Mike and Ann Gurr of the Scilly Bat Group

Mike and Ann Gurr of the Scilly Bat Group

Scilly’s bats are breeding, increasing in numbers and seem to have strong preferences for the places where they live.

Those are this year’s findings from the Isles of Scilly Bat Group.

Chairman Mike Gurr says they’ve been monitoring one of the most populated roosts at Tresco’s Abbey Gardens this summer and year-on-year, there’s been a marked increase in numbers of the mammals.

Mike says counts last July showed up to 199 bats at the site. This year they’ve recorded up to 287 bats, which he says is an encouraging rise in the population.

Mike’s team is also investigating a new, suspected roost at the Blockhouse on Tresco and he says the number of bats inhabiting a site at Maypole on St Mary’s has also increased.

Bat numbers have been on the rise over the last decade so Mike is uncertain whether it is a general trend or down to the good summer, which produced plenty of insects, a bat’s source of food.

Last year Radio Scilly aired an appeal for islanders to contact the group if they wanted to host a bat box.
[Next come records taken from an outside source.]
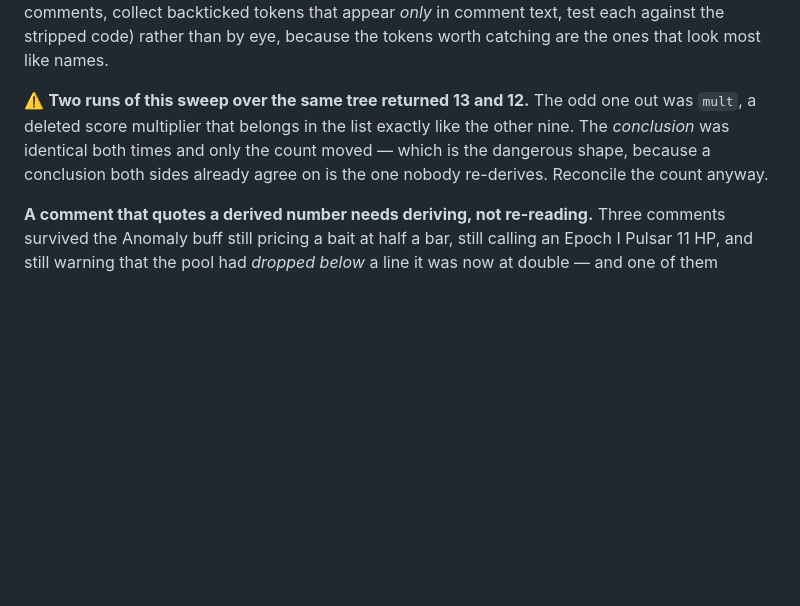
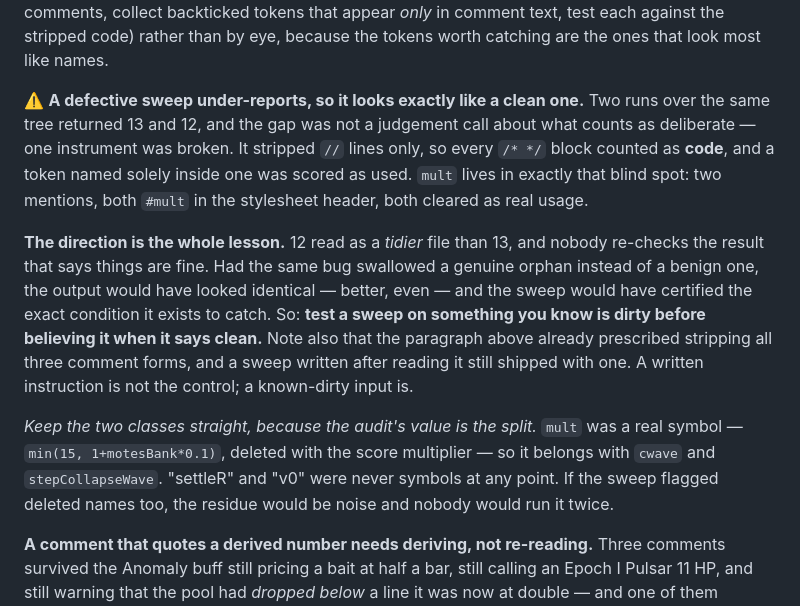
Before and after one commit to kdman98/orbital-crash, a Markdown page: docs/MECHANICS.md, the part around the change. Drawn GitHub-style; blank space fills up the shorter version.

Commit message:
The 12 was a broken instrument, not a triage call -- and it under-reported
Corrects the warning I added in 80b0255. I wrote the 13-vs-12 gap up as two
runs disagreeing about what counts as deliberate, and told the reader to
reconcile the count. That framing reads as "reasonable people disagree, pick
one," and it was wrong: orbital main found the cause in 93535d9. One sweep
stripped // lines only, so every /* */ block counted as code and a token named
solely inside one scored as used. mult sits in exactly that blind spot -- two
mentions, both #mult in the stylesheet header, both cleared as real usage.
Reproduced here: strip // alone and mult reads as live; strip all three forms
and it correctly falls out.

THE DIRECTION IS THE LESSON, and it is theirs. A defective sweep UNDER-reports,
so it looks exactly like a clean one. 12 read as a tidier file than 13, and
nobody re-checks the result that says things are fine. The same bug swallowing
a genuine orphan would have produced output that looked identical or better,
and the sweep would have certified the condition it exists to catch. So: test a
sweep on a known-dirty input before believing it when it says clean.

The entry now also notes that the paragraph directly above it already
prescribed stripping all three comment forms, and a sweep written after reading
it still shipped with one. A written instruction is not the control.

Applied that to my own sweep rather than assuming it: planted a phantom
backticked name in a // comment and again in a /* */ block, and it caught both,
13 -> 14 each time. Baseline reconfirmed at 13.

Kept the class distinction explicit, since it is what makes the audit worth
repeating: mult WAS a real symbol -- min(15, 1+motesBank*0.1), deleted with the
score multiplier -- so it belongs with cwave and stepCollapseWave, not with
"settleR" and v0, which were never symbols at any point.

Co-Authored-By: Claude Opus 5 <noreply@anthropic.com>

```diff
--- a/docs/MECHANICS.md
+++ b/docs/MECHANICS.md
@@ -1380,10 +1380,24 @@ that always looks alarming into a list that clears in one pass. Run it mechanica
 collect backticked tokens that appear *only* in comment text, test each against the stripped code)
 rather than by eye, because the tokens worth catching are the ones that look most like names.
 
-⚠️ **Two runs of this sweep over the same tree returned 13 and 12.** The odd one out was `mult`, a
-deleted score multiplier that belongs in the list exactly like the other nine. The *conclusion* was
-identical both times and only the count moved — which is the dangerous shape, because a conclusion
-both sides already agree on is the one nobody re-derives. Reconcile the count anyway.
+⚠️ **A defective sweep under-reports, so it looks exactly like a clean one.** Two runs over the same
+tree returned 13 and 12, and the gap was not a judgement call about what counts as deliberate — one
+instrument was broken. It stripped `//` lines only, so every `/* */` block counted as **code**, and a
+token named solely inside one was scored as used. `mult` lives in exactly that blind spot: two
+mentions, both `#mult` in the stylesheet header, both cleared as real usage.
+
+**The direction is the whole lesson.** 12 read as a *tidier* file than 13, and nobody re-checks the
+result that says things are fine. Had the same bug swallowed a genuine orphan instead of a benign one,
+the output would have looked identical — better, even — and the sweep would have certified the exact
+condition it exists to catch. So: **test a sweep on something you know is dirty before believing it
+when it says clean.** Note also that the paragraph above already prescribed stripping all three comment
+forms, and a sweep written after reading it still shipped with one. A written instruction is not the
+control; a known-dirty input is.
+
+*Keep the two classes straight, because the audit's value is the split.* `mult` was a real symbol —
+`min(15, 1+motesBank*0.1)`, deleted with the score multiplier — so it belongs with `cwave` and
+`stepCollapseWave`. "settleR" and "v0" were never symbols at any point. If the sweep flagged deleted
+names too, the residue would be noise and nobody would run it twice.
 
 **A comment that quotes a derived number needs deriving, not re-reading.** Three comments survived the
 Anomaly buff still pricing a bait at half a bar, still calling an Epoch I Pulsar 11 HP, and still
```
The broadcast appeal brought a number of responses and around 20 boxes, both wooden and concrete, were put up around St Mary’s.

Mike says they’re rarely used because there are plenty of natural roosts for the bats, but he says an experiment using both types of boxes at John Banfield’s property showed the bats love the concrete housings.

Mike’s not sure why wooden boxes are rejected when the bats have a choice, but he says the concrete ones are possibly warmer.

The club is also repeating their appeal for islanders who see bats feeding on beaches to record what they see, when and the weather conditions, and then to pass the information on to them.

There are usually a lot of insects around seaweed, which makes beaches a good feeding ground, but the group has never undertaken a serious study in this area

Mike says Porthmellon, Town Beach and the small patch of sand adjacent to The Mermaid car park seem popular for bats.